The modelling work on supernova remnants made at ABBL & iTHEMS is highlighted in the latest image release from NASA's Chandra observatory

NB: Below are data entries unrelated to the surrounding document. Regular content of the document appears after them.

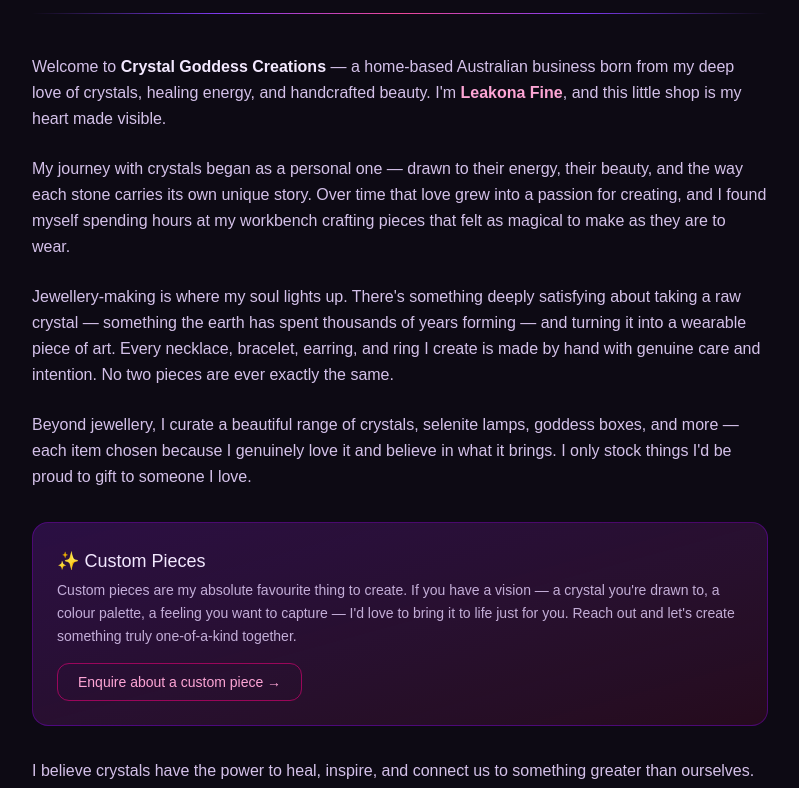
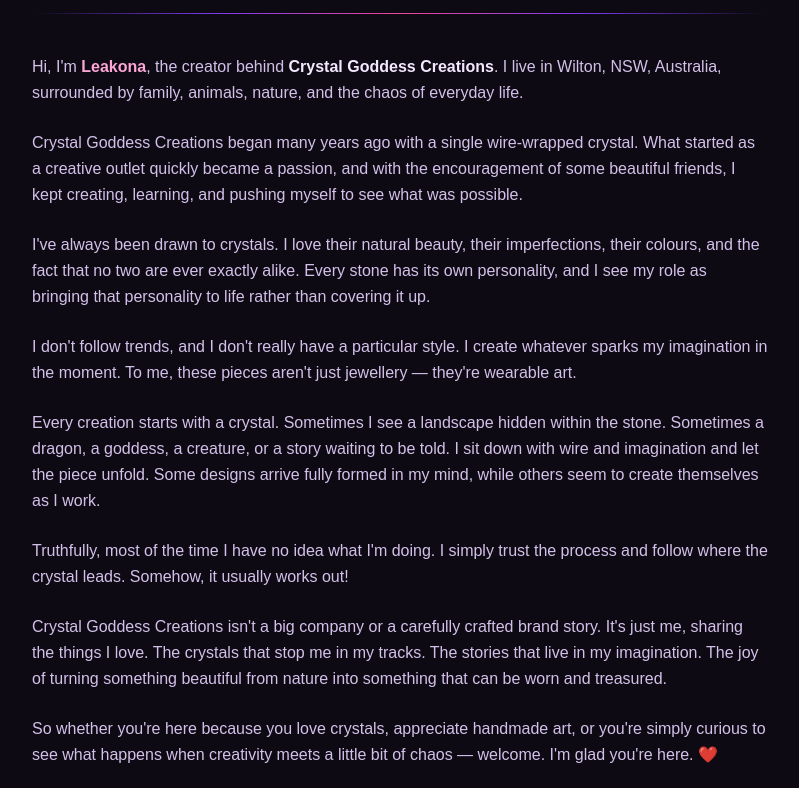
Before and after one commit to Sheenie942/crystal-goddess-creations, a Next.js app: page /about in a window 1280 px wide. Shown: the part 380-1168 px from the top of the page, without its empty margins (240-1039 px from the left). Built offline with nearby package versions, Linux system fonts and the light colour scheme.

Commit message:
content: update About page with Leakona's real bio, add shipping rates to FAQ

```diff
--- a/src/app/about/page.tsx
+++ b/src/app/about/page.tsx
@@ -20,31 +20,53 @@ export default function AboutPage() {
 
       <div className="prose prose-invert max-w-none space-y-6 text-purple-200/90 text-base leading-relaxed">
         <p>
-          Welcome to <strong className="text-purple-100">Crystal Goddess Creations</strong> — a
-          home-based Australian business born from my deep love of crystals, healing energy, and
-          handcrafted beauty. I&apos;m <strong className="text-pink-300">Leakona Fine</strong>, and
-          this little shop is my heart made visible.
+          Hi, I&apos;m <strong className="text-pink-300">Leakona</strong>, the creator behind{" "}
+          <strong className="text-purple-100">Crystal Goddess Creations</strong>. I live in Wilton,
+          NSW, Australia, surrounded by family, animals, nature, and the chaos of everyday life.
         </p>
 
         <p>
-          My journey with crystals began as a personal one — drawn to their energy, their beauty,
-          and the way each stone carries its own unique story. Over time that love grew into a
-          passion for creating, and I found myself spending hours at my workbench crafting pieces
-          that felt as magical to make as they are to wear.
+          Crystal Goddess Creations began many years ago with a single wire-wrapped crystal. What
+          started as a creative outlet quickly became a passion, and with the encouragement of some
+          beautiful friends, I kept creating, learning, and pushing myself to see what was possible.
         </p>
 
         <p>
-          Jewellery-making is where my soul lights up. There&apos;s something deeply satisfying about
-          taking a raw crystal — something the earth has spent thousands of years forming — and
-          turning it into a wearable piece of art. Every necklace, bracelet, earring, and ring I
-          create is made by hand with genuine care and intention. No two pieces are ever exactly
-          the same.
+          I&apos;ve always been drawn to crystals. I love their natural beauty, their imperfections,
+          their colours, and the fact that no two are ever exactly alike. Every stone has its own
+          personality, and I see my role as bringing that personality to life rather than covering
+          it up.
         </p>
 
         <p>
-          Beyond jewellery, I curate a beautiful range of crystals, selenite lamps, goddess boxes,
-          and more — each item chosen because I genuinely love it and believe in what it brings.
-          I only stock things I&apos;d be proud to gift to someone I love.
+          I don&apos;t follow trends, and I don&apos;t really have a particular style. I create
+          whatever sparks my imagination in the moment. To me, these pieces aren&apos;t just
+          jewellery — they&apos;re wearable art.
+        </p>
+
+        <p>
+          Every creation starts with a crystal. Sometimes I see a landscape hidden within the
+          stone. Sometimes a dragon, a goddess, a creature, or a story waiting to be told. I sit
+          down with wire and imagination and let the piece unfold. Some designs arrive fully formed
+          in my mind, while others seem to create themselves as I work.
+        </p>
+
+        <p>
+          Truthfully, most of the time I have no idea what I&apos;m doing. I simply trust the
+          process and follow where the crystal leads. Somehow, it usually works out!
+        </p>
+
+        <p>
+          Crystal Goddess Creations isn&apos;t a big company or a carefully crafted brand story.
+          It&apos;s just me, sharing the things I love. The crystals that stop me in my tracks. The
+          stories that live in my imagination. The joy of turning something beautiful from nature
+          into something that can be worn and treasured.
+        </p>
+
+        <p>
+          So whether you&apos;re here because you love crystals, appreciate handmade art, or
+          you&apos;re simply curious to see what happens when creativity meets a little bit of chaos
+          — welcome. I&apos;m glad you&apos;re here. ❤️
         </p>
 
         <div className="my-8 p-6 rounded-2xl bg-gradient-to-br from-purple-900/40 to-pink-900/20 border border-purple-700/40">
@@ -77,7 +99,7 @@ export default function AboutPage() {
         <div className="text-center mt-10">
           <p className="text-2xl select-none">✦ ✧ ✦</p>
           <p className="text-purple-300/60 text-sm mt-2 italic">
-            Made with love, crystals, and a little bit of magic. — Leakona 💜
+            &ldquo;Nature&apos;s art, made to be worn&rdquo; — Leakona 💜
           </p>
         </div>
       </div>
--- a/src/app/faq/page.tsx
+++ b/src/app/faq/page.tsx
@@ -28,6 +28,10 @@ const FAQS = [
       {
         q: "How long does shipping take?",
         a: "Standard Australian shipping typically takes 3–7 business days depending on your location. You will receive a tracking number once your order has been dispatched.",
+      },
+      {
+        q: "How much does shipping cost?",
+        a: "I ship via Australia Post Parcel Post with flat rate satchels (under 5kg). Rates are: Extra Small (215×280mm) $10.05 · Small (355×225mm) $11.50 · Medium (390×270mm) $15.65 · Large (405×315mm) $19.75 · Extra Large (510×440mm) $23.80. The appropriate satchel size is chosen based on your order.",
       },
       {
         q: "What if my order arrives damaged?",
```
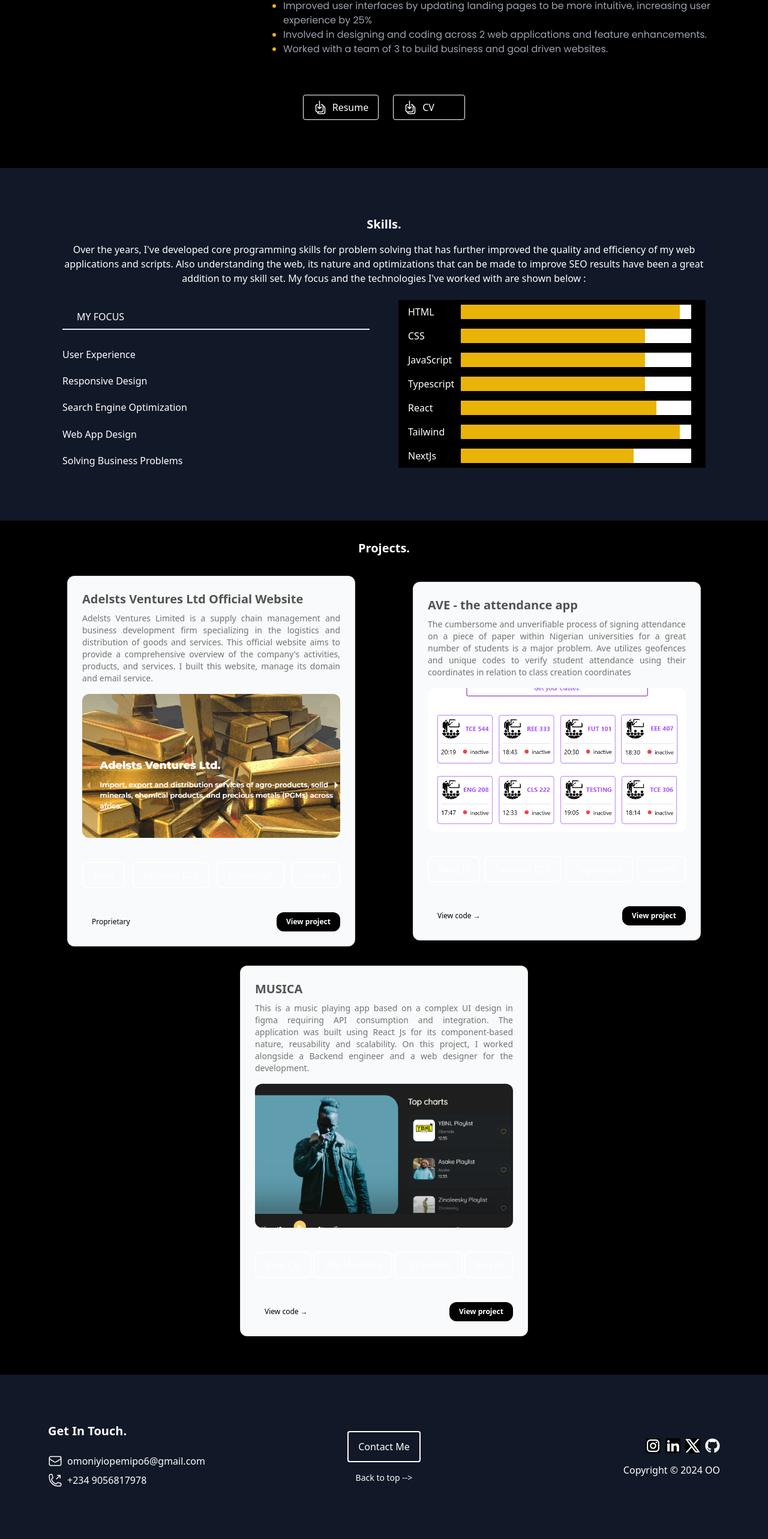
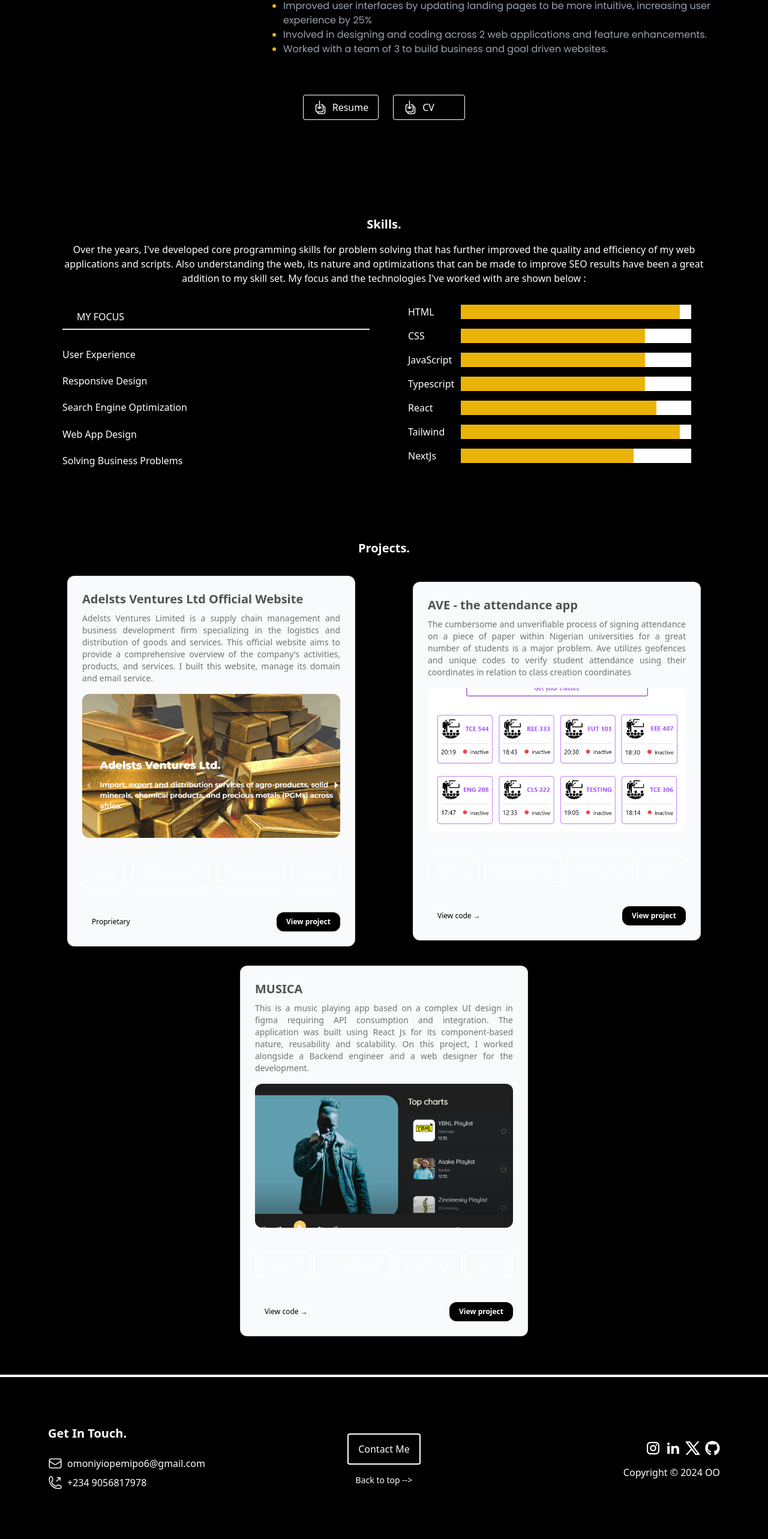
Before and after one commit to ELECTRON11111/my-portfolio, a Next.js app: page / in a window 1280 px wide. Shown: the part 1571-4137 px from the top of the page at 60% size. Built offline with nearby package versions, Linux system fonts and the light colour scheme; a web font is replaced by a local one.

Commit message:
refactor(skills & about): made these sections all-black

```diff
--- a/src/components/Contact/Contact.tsx
+++ b/src/components/Contact/Contact.tsx
@@ -8,7 +8,8 @@ export default function Contact () {
     const router = useRouter();
 
     return (
-        <div className="bg-gray-900 text-white p-8 py-16 pb-4 grid grid-rows-3 gap-10 sm:grid-rows-1 sm:grid-cols-3 sm:py-16 lg:px-20" id="Contact">
+        <><div className="bg-white h-1 w-[60px] relative">.</div>
+        <div className="bg-black text-white p-8 py-16 pb-4 grid grid-rows-3 gap-10 sm:grid-rows-1 sm:grid-cols-3 sm:py-16 lg:px-20" id="Contact">
             <div id="Get-in-touch" className="pb-4 mr-2">
                 <h3 className="text-xl font-extrabold py-4">Get In Touch.</h3>
 
@@ -62,6 +63,6 @@ export default function Contact () {
                 </div>
                 <p>Copyright © {year} OO</p>
             </div>
-        </div>
+        </div></>
     )
 }
--- a/src/components/Projects/Projects.tsx
+++ b/src/components/Projects/Projects.tsx
@@ -65,7 +65,7 @@ function Project(props:any) {
         {/* Technologies used */}
         <div className="py-8 flex justify-between flex-wrap">
           {(props.techStack as Array<string>).map((tech, index) => (
-            <div key={index} className="p-4 py-2 text-white border-2 my-2 border-white w-fit rounded-lg transition duration-300 ease-out hover:border-3 hover:border-yellow-500">
+            <div key={index} className="p-4 py-2 text-white border-2 my-2 border-white w-fit rounded-lg transition duration-300 ease-out hover:border-3 hover:border-yellow-500 hover:text-yellow-500">
               {tech}
             </div>
           ))}
--- a/src/components/Skills/Skills.tsx
+++ b/src/components/Skills/Skills.tsx
@@ -1,6 +1,6 @@
 export default function Skills() {
     return (
-        <div id="skills_section" className="text-white bg-gray-900 p-8 py-16 sm:grid sm:grid-cols-2 lg:px-20">
+        <div id="skills_section" className="text-white bg-black p-8 py-16 sm:grid sm:grid-cols-2 lg:px-20">
             <h2 className="text-xl font-extrabold py-4 sm:col-span-2 sm:justify-self-center sm:text-center">Skills.</h2>
             <p className="sm:col-span-2 sm:text-center">Over the years, I&apos;ve developed core programming skills for problem solving that has further improved the
             quality and efficiency of my web applications and scripts. Also understanding the web, its nature and optimizations that can be made to improve SEO results have been a great
```
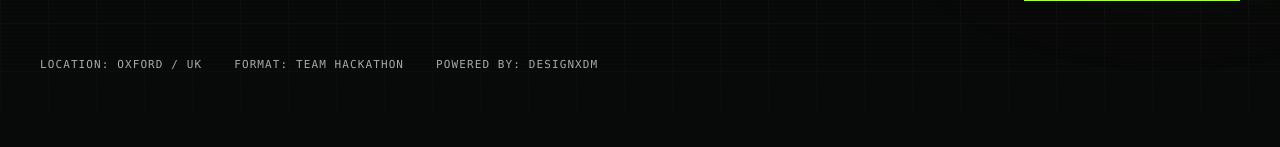
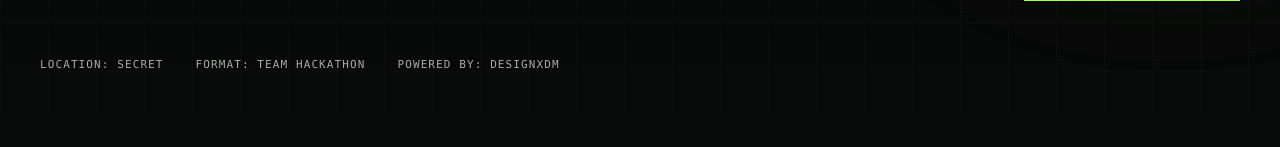
Before and after one commit to bulandun/CreateXDM, a Next.js app: page / in a window 1280 px wide. Shown: the part 733-880 px from the top of the page. Built offline with nearby package versions, Linux system fonts and the light colour scheme.

Commit message:
Change hackathon location label to secret

```diff
--- a/app/page.tsx
+++ b/app/page.tsx
@@ -32,7 +32,7 @@ export default function HomePage() {
           <div><p className="font-mono text-xs uppercase tracking-[0.18em] text-[#a8ff43]">Creative thinking // activated</p><p className="mt-5 max-w-2xl text-xl leading-snug text-[#e0e3d9] md:text-2xl">Not another design competition. A creative hackathon where innovative minds discover extraordinary stories, break predictable patterns and turn original ideas into real designs.</p></div>
           <a href="#get-involved" className="inline-flex w-fit items-center justify-center bg-[#a8ff43] px-8 py-5 font-mono text-sm font-black uppercase text-[#080909] transition hover:bg-white">JOIN THE MISSION ↗</a>
         </div>
-        <div className="mt-14 flex flex-wrap gap-x-8 gap-y-3 font-mono text-[11px] uppercase tracking-[0.1em] text-[#a9b0a9]"><span>LOCATION: OXFORD / UK</span><span>FORMAT: TEAM HACKATHON</span><span>POWERED BY: DESIGNXDM</span></div>
+        <div className="mt-14 flex flex-wrap gap-x-8 gap-y-3 font-mono text-[11px] uppercase tracking-[0.1em] text-[#a9b0a9]"><span>LOCATION: SECRET</span><span>FORMAT: TEAM HACKATHON</span><span>POWERED BY: DESIGNXDM</span></div>
       </section>
 
       <section id="mission" className="border-y border-white/15 bg-[#121612]">
```
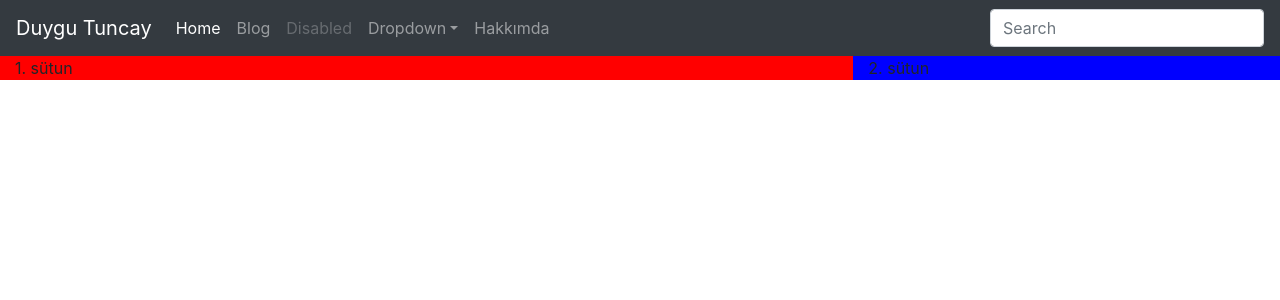
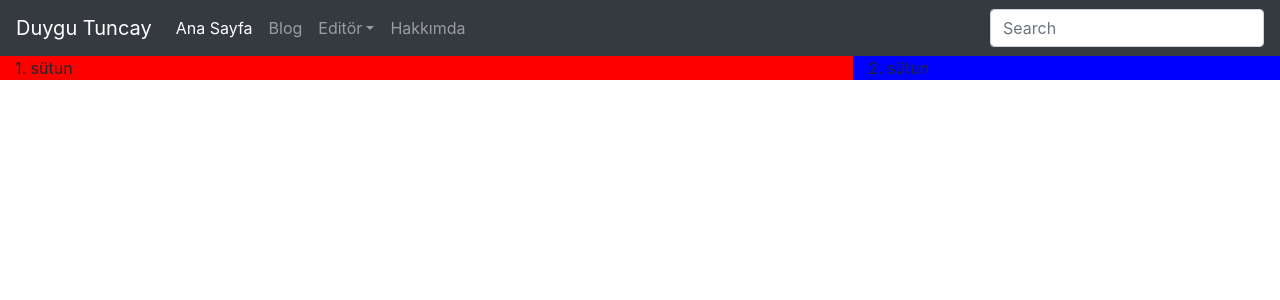
Before and after one commit to tduygu/django-work, a Django app: page / in a window 1280 px wide. Shown: the top 300 px of the page. Run offline with Django 3.2, Linux system fonts and the light colour scheme; the first user in the database is signed in; some libraries are stand-ins or nearby versions.

Commit message:
header changed for authentication

```diff
--- a/templates/header.html
+++ b/templates/header.html
@@ -7,22 +7,24 @@
   <div class="collapse navbar-collapse" id="navbarsExample04">
     <ul class="navbar-nav mr-auto">
       <li class="nav-item active">
-        <a class="nav-link" href="{% url 'home' %}">Home <span class="sr-only">(current)</span></a>
+        <a class="nav-link" href="{% url 'home' %}">Ana Sayfa<span class="sr-only">(current)</span></a>
       </li>
       <li class="nav-item">
         <a class="nav-link" href="{% url 'post:index' %}">Blog</a>
       </li>
-      <li class="nav-item">
-        <a class="nav-link disabled" href="#" tabindex="-1" aria-disabled="true">Disabled</a>
-      </li>
+<!--      <li class="nav-item">-->
+<!--        <a class="nav-link disabled" href="#" tabindex="-1" aria-disabled="true">Disabled</a>-->
+<!--      </li>-->
+      {% if request.user.is_authenticated %}
       <li class="nav-item dropdown">
-        <a class="nav-link dropdown-toggle" href="#" id="dropdown04" data-toggle="dropdown" aria-haspopup="true" aria-expanded="false">Dropdown</a>
+        <a class="nav-link dropdown-toggle" href="#" id="dropdown04" data-toggle="dropdown" aria-haspopup="true" aria-expanded="false">Editör</a>
         <div class="dropdown-menu" aria-labelledby="dropdown04">
           <a class="dropdown-item" href="{% url 'post:create' %}">Yazı Ekle</a>
           <a class="dropdown-item" href="#">Another action</a>
           <a class="dropdown-item" href="#">Something else here</a>
         </div>
       </li>
+      {% endif %}
       <li class="nav-item">
         <a class="nav-link" href="#">Hakkımda</a>
       </li>
```
Also changed, not shown: db.sqlite3.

On October 17 the Chandra X-ray Observatory released an updated image of the supernova remnant known as Tycho. Supernova remnants, the aftermath of a stellar explosion, are key to understand how stars end their lives, and how physical elements are synthetized and distributed in the galaxy. The new image, besides being visually striking, contains important clues to understand the explosion physics. Two papers are introduced in the text of the image release. The first paper, Sato et al 2019 (Genus Statistic Applied to the X-ray Remnant of SN 1572: Clues to the Clumpy Ejecta Structure of Type Ia Supernovae), used a new image analysis technique to mathematically characterize the clumpiness of the ejecta. The second paper, Ferrand et al 2019 (From the supernova to the supernova remnant: the three-dimensional imprint of a thermonuclear explosion), presented 3D numerical simulations made from a physically-motivated supernova explosion model. Both works conclude that part of the irregularities visible on the image, at an age of about 450 yr, were actually present from the very beginning. The two teams are now collaborating on the image analysis for the comparison of observations with models. Related work is also on-going with other colleagues at Rikkyo University.
The 3D printed model on the photo was made from G. Ferrand's simulations.
Credit: RIKEN/G. Ferrand, et al & NASA/CXC/SAO/A. Jubett, N. Wolk & K. Arcand
Professor Masaki Tsukamoto of Kyushu University, the winner of 2019 Geometry Prize of the Mathematical Society of Japan, visited iTHEMS for October 21 - 23 and gave a series of talks at Math Seminar. The theme of his talks was `Mean dimension of dynamical systems and information theory'. On October 21, 15:30-16:30, 16:40-17:40, he gave survey talks at Okochi Hall; In the first part he explained the notion of mean dimension in relation with information theory as an obstruction to embedding dynamical system to the shift on the Hilbert cube. In the second part he explained the notion of mean dimension in relation with data compression and showed that the mean dimension is obtained by applying to a (mini-max) variational principle to the dynamical rate distortion. His talks on October 22 and 23, 13:30-14:30 at the room 435-437 were on the key observation concerning the embedding problem and that on that concerning the dynamical rate distortion, respectively. The participants enjoyed his clear explanations on this mean dimension defined by Gromov which can play important role in the future study of infinite dimensional dynamical systems.
November 8 at 16:00 - 18:10, 2019
Dr. Atsushi Ito (Assistant Professor, Nagoya University)
Plan of the seminar: we separate each talk into two. In the first 60 minutes the speaker gives an introductory talk for non-mathematicians. After a short break, the second 60 minutes is spent for a bit more detailed talk for mathematicians (working in other areas). We welcome you joining both parts of the seminar or only the first/second half.
Event Official Language: English
November 9 at 10:00 - 16:30, 2019
Dr. Takumi Doi (Senior Research Scientist, iTHEMS)
RIKEN Open Campus in Kobe will be held on Nov.9, 2019.
Dr. Emiko Hiyama (Kyushu Univ.) and Dr. Takumi Doi (Nishina Center / iTHEMS) will give lectures on computational nuclear and particle physics at Kobe IIB building where SUURI-COOL Kobe is located. Please inform the news to anybody who are interested in visiting RIKEN Kobe.
Event Official Language: Japanese
November 15 at 14:45 - 18:45, 2019
Dr. Nami Sakai (Chief Scientist, Star and Planet Formation Laboratory, RIKEN)
Dr. Kazuya Watanabe (Graduate School of Science, Kyoto University)
The 10th MACS colloquium supported by iTHEMS. It will be broadcasted to Wako, but if you can join the colloquium physically in Kyoto, that would be better. iTHEMS provides good confectionery at Kyoto!
Event Official Language: Japanese
If you would like to cancel your subscription or change your email address,
please let us know via our contact form.